_Supplied records_:
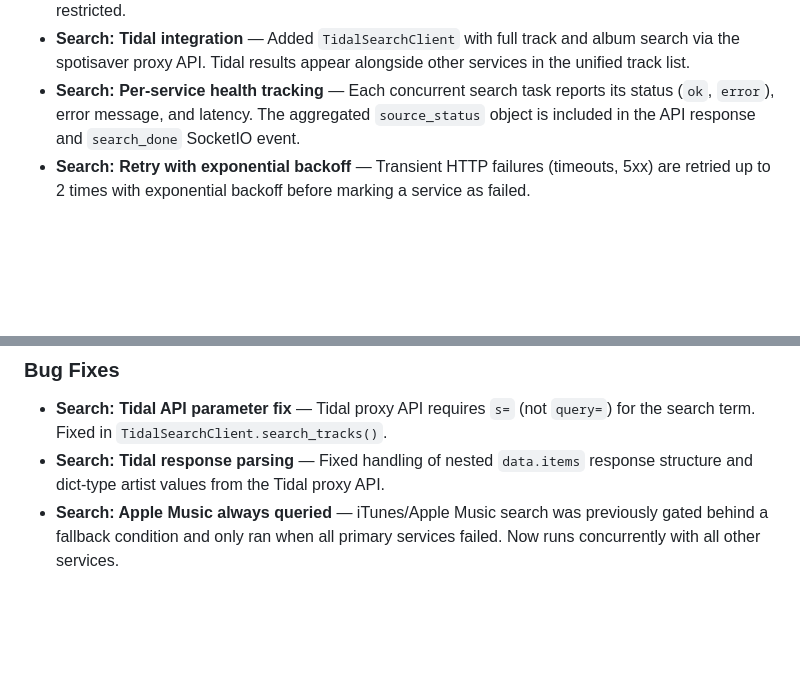
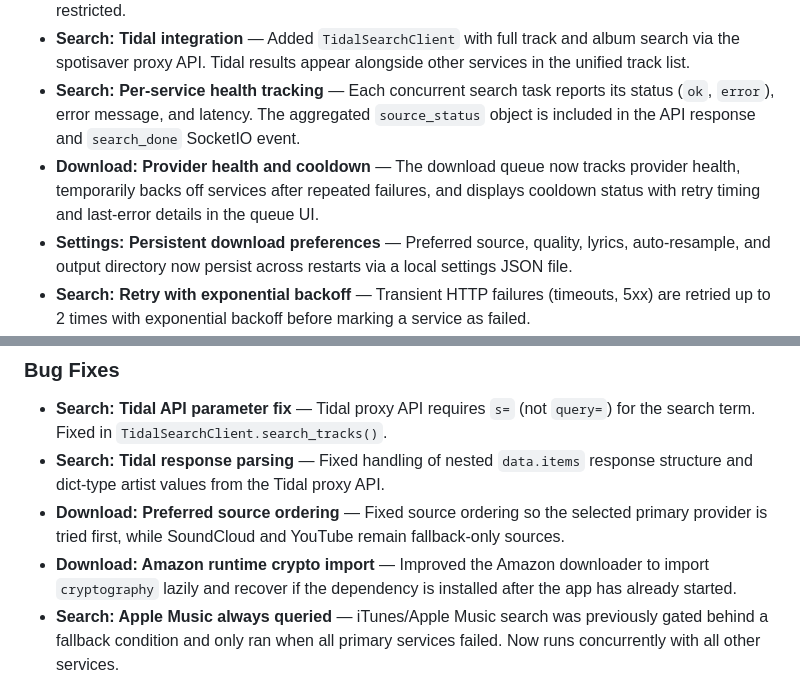
Before and after one commit to Okami6997/MusicSearch, a Markdown page: CHANGELOG.md, 2 parts joined by grey strips. Rendered like a GitHub page; blank space fills up the shorter version.

```diff
--- a/CHANGELOG.md
+++ b/CHANGELOG.md
@@ -10,6 +10,8 @@ This release adds advanced search with per-field inputs (track, artist, album),
 - **Search: Multi-source album results** — Albums now come from Spotify, Tidal, and Apple Music (previously Apple Music only). Spotify albums are fetched via the pathfinder `albumsV2` endpoint; Tidal albums are extracted from track search results. Deezer album search is wired up but currently geo-restricted.
 - **Search: Tidal integration** — Added `TidalSearchClient` with full track and album search via the spotisaver proxy API. Tidal results appear alongside other services in the unified track list.
 - **Search: Per-service health tracking** — Each concurrent search task reports its status (`ok`, `error`), error message, and latency. The aggregated `source_status` object is included in the API response and `search_done` SocketIO event.
+- **Download: Provider health and cooldown** — The download queue now tracks provider health, temporarily backs off services after repeated failures, and displays cooldown status with retry timing and last-error details in the queue UI.
+- **Settings: Persistent download preferences** — Preferred source, quality, lyrics, auto-resample, and output directory now persist across restarts via a local settings JSON file.
 - **Search: Retry with exponential backoff** — Transient HTTP failures (timeouts, 5xx) are retried up to 2 times with exponential backoff before marking a service as failed.
 - **UI: Section modals** — Clicking a section heading (Tracks, Artists, Albums) opens a full-screen modal with all items and infinite scroll (batches of 50). Replaces the old inline collapsible sections for a cleaner, unrestricted view.
 - **UI: Detail modal for albums/artists** — "View" button on album and artist rows opens a detail modal with cover art, title, and expandable track listing. Detail modal stacks above section modals (z-index 1100 vs 1000).
@@ -19,6 +21,8 @@ This release adds advanced search with per-field inputs (track, artist, album),
 
 - **Search: Tidal API parameter fix** — Tidal proxy API requires `s=` (not `query=`) for the search term. Fixed in `TidalSearchClient.search_tracks()`.
 - **Search: Tidal response parsing** — Fixed handling of nested `data.items` response structure and dict-type artist values from the Tidal proxy API.
+- **Download: Preferred source ordering** — Fixed source ordering so the selected primary provider is tried first, while SoundCloud and YouTube remain fallback-only sources.
+- **Download: Amazon runtime crypto import** — Improved the Amazon downloader to import `cryptography` lazily and recover if the dependency is installed after the app has already started.
 - **Search: Apple Music always queried** — iTunes/Apple Music search was previously gated behind a fallback condition and only ran when all primary services failed. Now runs concurrently with all other services.
 - **Search: Album/artist service filtering** — Toggling a service filter (e.g., unchecking Apple Music) now correctly hides albums and artists from that service, not just tracks. Added `_applyServiceFiltersToItems()` for generic item filtering.
 - **UI: Detail modal hidden behind section modal** — Fixed z-index stacking so the album/artist detail modal always appears above the section modal when triggered from within it.
```
Also changed, not shown: README.md (+2 -0 lines).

_The task_: Find every line in the records that has the string "CHANGELOG", then state how many there are and nothing else.

_Result of the exercise_: 3